Here we look for patterns in some number problems and see how far we can extend two basic ideas. The main point of this unit is to produce conjectures although we will spend a little time on proofs.

No strand

Units of Work

This problem solving unit is suitable for Level 5 (or Level 6) students. In this problem solving unit, we look at numbers that fit into a triangular arrangement of circles. The point of this unit is to give students a chance to see how mathematicians operate display ingenuity and creativity practice...

No strand

Units of Work

This problem solving unit is suitable for Level 5 (or Level 6) students. In this problem solving unit, we look at numbers that fit into a V-arrangement of circles. The point of this unit is to give students a chance to see how mathematicians operate display ingenuity and creativity practice...

Level Six

Integrated

Units of Work

This unit explores the magnitudes of sides and angles of a triangle and leads to the discovery and proof of the Cosine Rule. This Rule is then used to solve triangles, some of which arise in practical situations. We note that the Cosine Rule is a generalisation of Pythagoras’ Theorem. Note that this...

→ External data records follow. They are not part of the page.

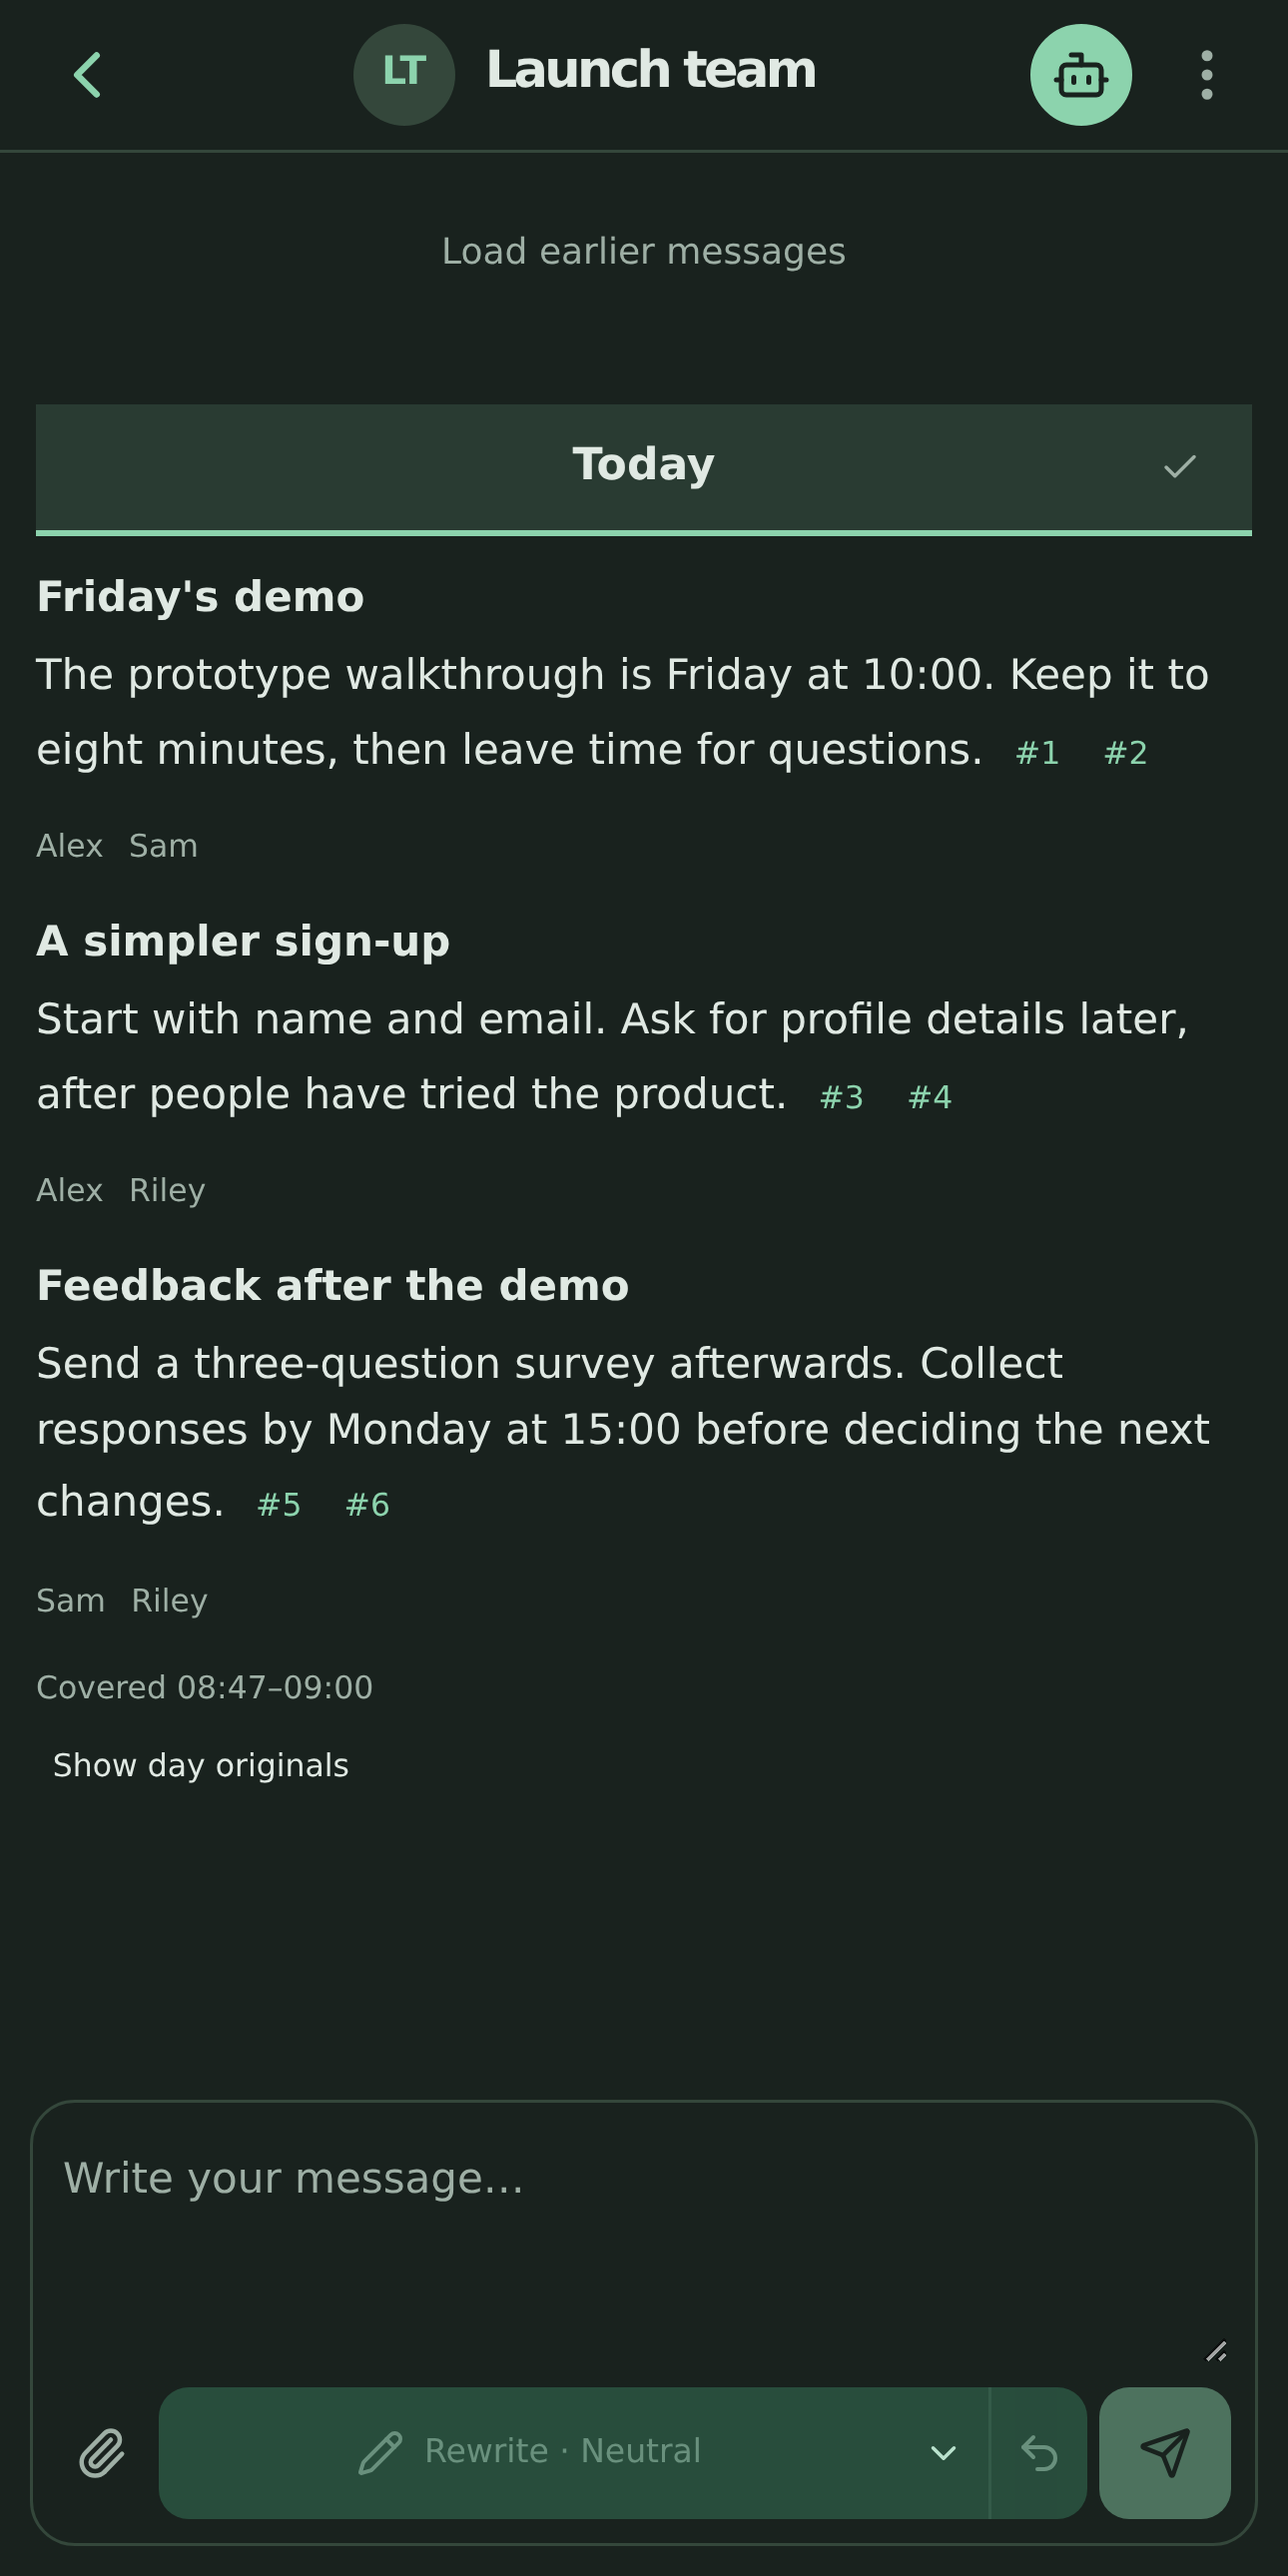
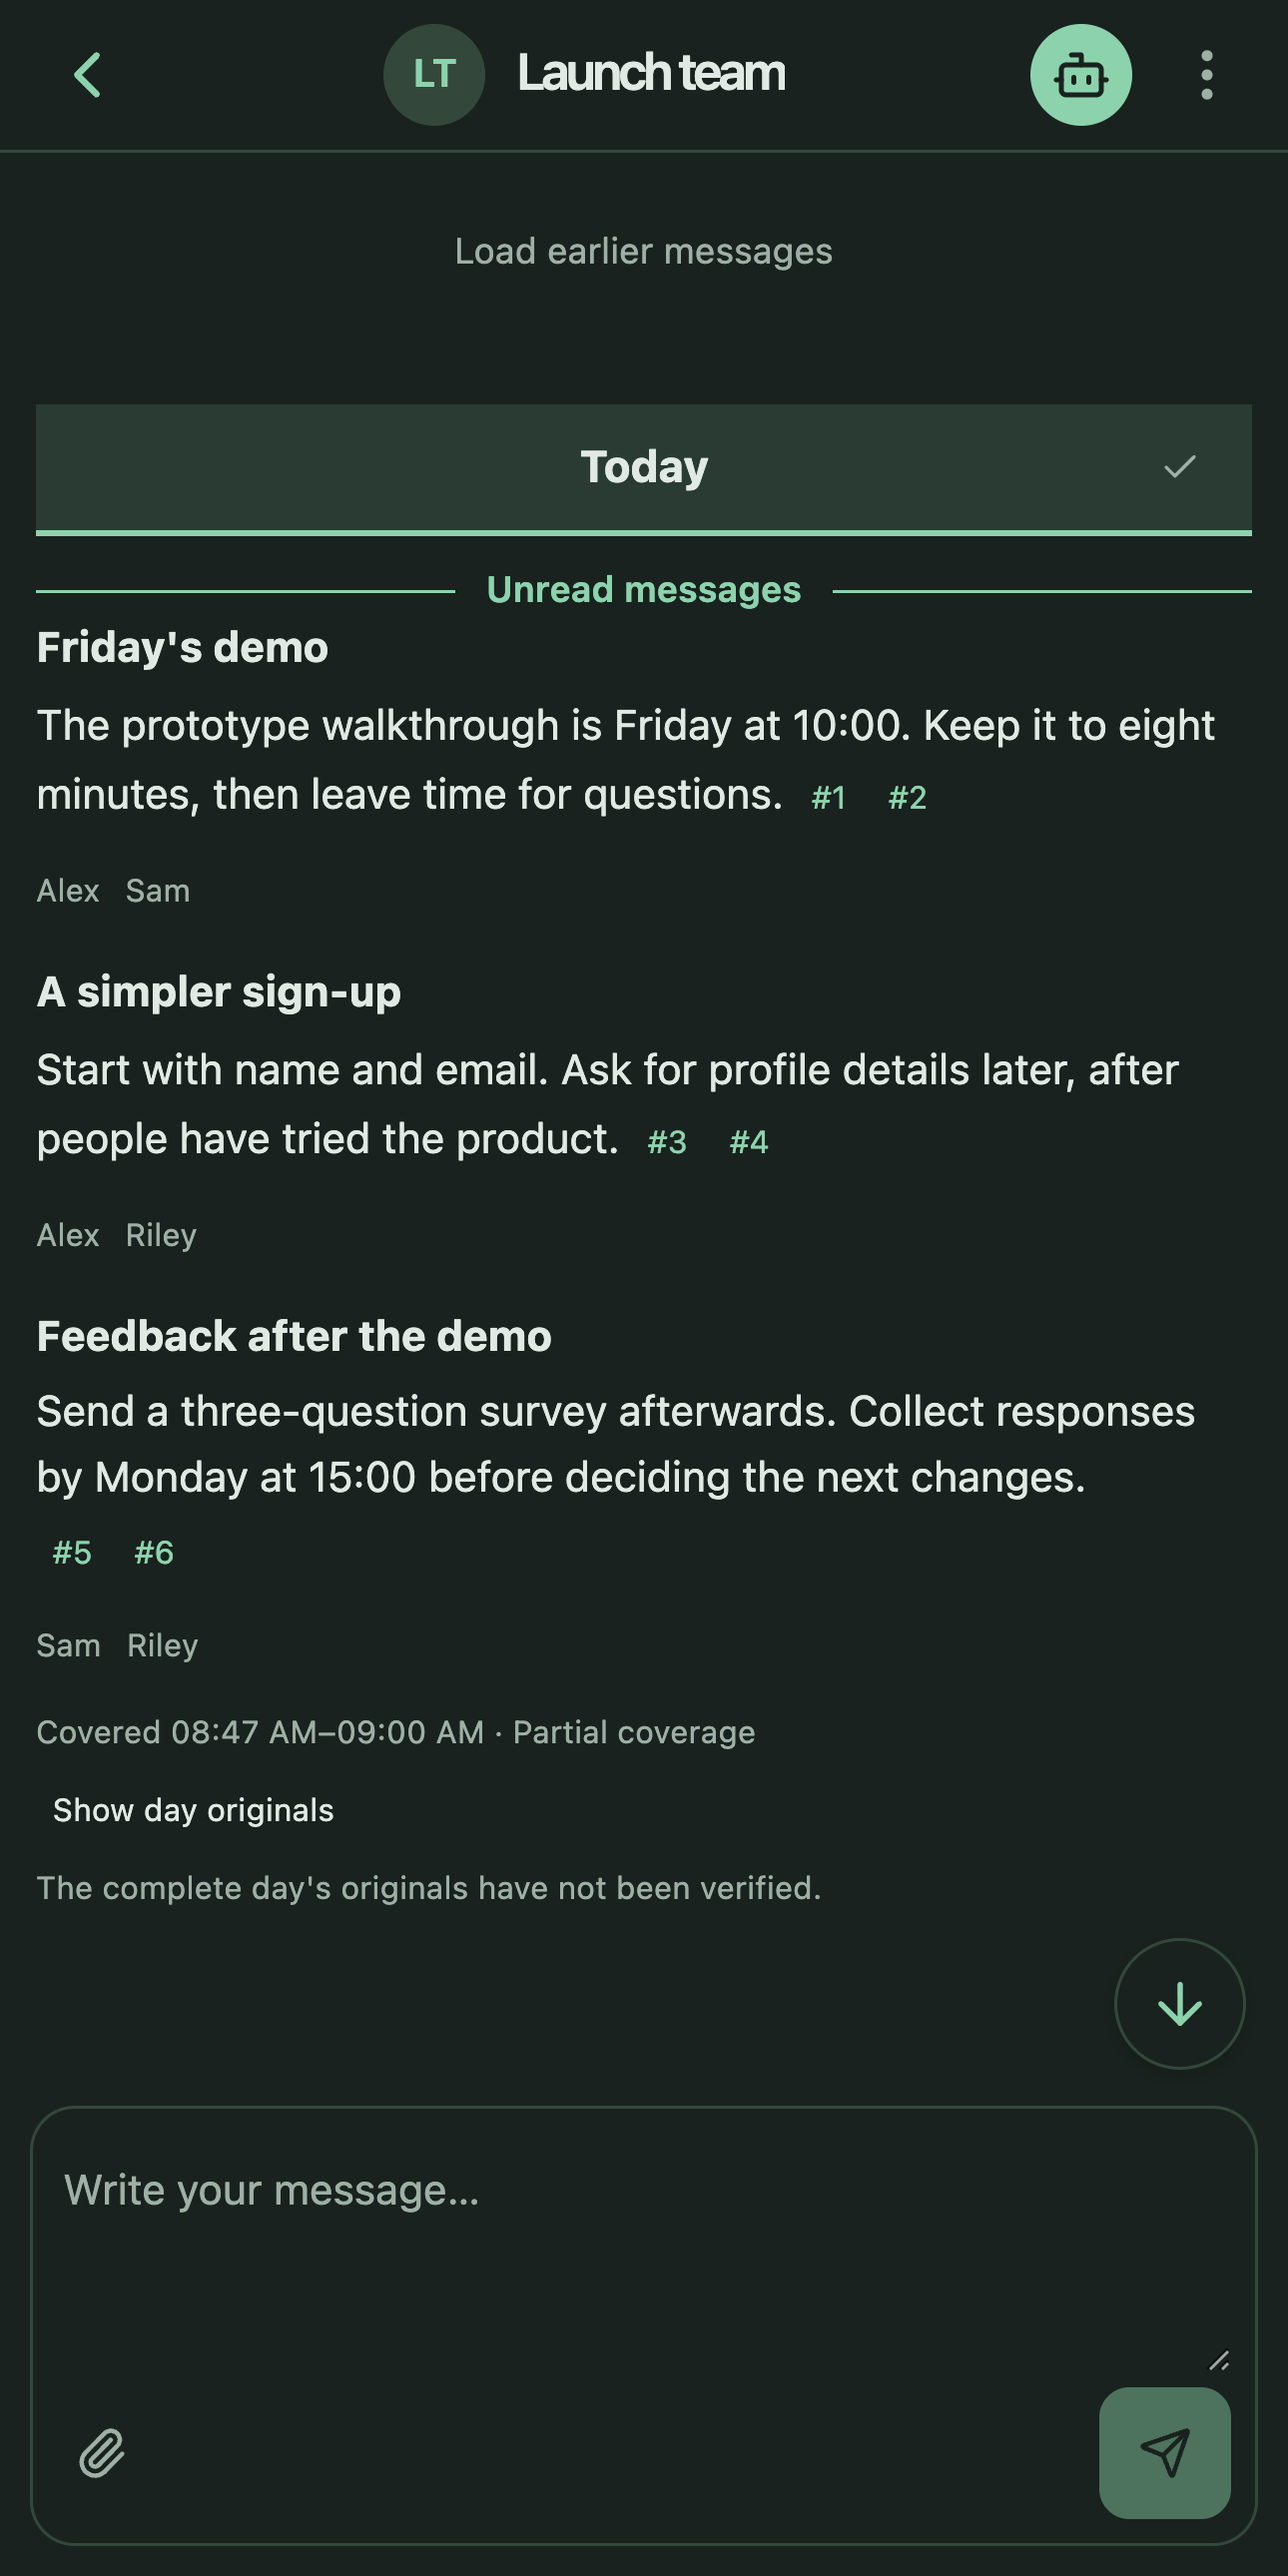
Retake the README screenshots with Softened and Suggestions

diff --git a/README.md b/README.md
@@ -24,10 +24,10 @@ Python service. Enloq comes from *en* (縁, human connection) and *loqui*
   <tbody>
     <tr>
       <td width="33%" valign="top">
-        <a href="docs/screenshots/enloq-reading.png"><img src="docs/screenshots/enloq-reading.png" width="270" alt="Enloq conversation showing a softened message, labeled Calmed in this capture, with the original available through the AI view toggle"></a>
+        <a href="docs/screenshots/enloq-reading.png"><img src="docs/screenshots/enloq-reading.png" width="270" alt="Enloq conversation showing a softened message, marked Softened, with the original available through the AI view toggle"></a>
       </td>
       <td width="33%" valign="top">
-        <a href="docs/screenshots/enloq-reply.png"><img src="docs/screenshots/enloq-reply.png" width="270" alt="Enloq reply suggestions with Accept, Decline and Later options above an edited draft and a separate Send button"></a>
+        <a href="docs/screenshots/enloq-reply.png"><img src="docs/screenshots/enloq-reply.png" width="270" alt="Enloq reply suggestions with Accept, Decline and Later options above an edited draft, with separate Suggestions and Send buttons"></a>
       </td>
       <td width="33%" valign="top">
         <a href="docs/screenshots/enloq-briefing.png"><img src="docs/screenshots/enloq-briefing.png" width="270" alt="Enloq daily group briefing with topic summaries, participants and source links"></a>
@@ -44,9 +44,7 @@ Python service. Enloq comes from *en* (縁, human connection) and *loqui*
 *Open any screenshot at full size. These are high-resolution captures of the
 real phone-width web interface, using authored synthetic conversations and
 prepared outputs. They demonstrate presentation, not model quality, live
-Telegram delivery or native-device acceptance. They were taken on 24 October
-2026, before outgoing Rewrite was removed: the composer's Rewrite · Neutral
-button now reads Suggestions, and the Calmed label now reads Softened.*
+Telegram delivery or native-device acceptance.*
 
 ## What it does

No strand

Units of Work

This problem solving unit is suitable for Level 5 (or Level 6) students.

Level Six

Number and Algebra

Problem solving activities

No strand

Units of Work

This problem solving unit is suitable for Level 5 (or Level 6) students. In this problem solving unit, we look at the way numbers can be written as the sum of consecutive strings of whole numbers. The point of this unit is to give students a chance to: see how mathematicians operate display...

Level Five

Number and Algebra

Units of Work

This unit looks at simple rules that will decide when any number has the factors 2, 3, 4, 5, 6, 8, 9, 10, 11, and 12. It also looks at how we can quickly tell what remainder a number has when it is divided by 3 or 9. We also give the proofs of these rules. These ideas are tested by word problems.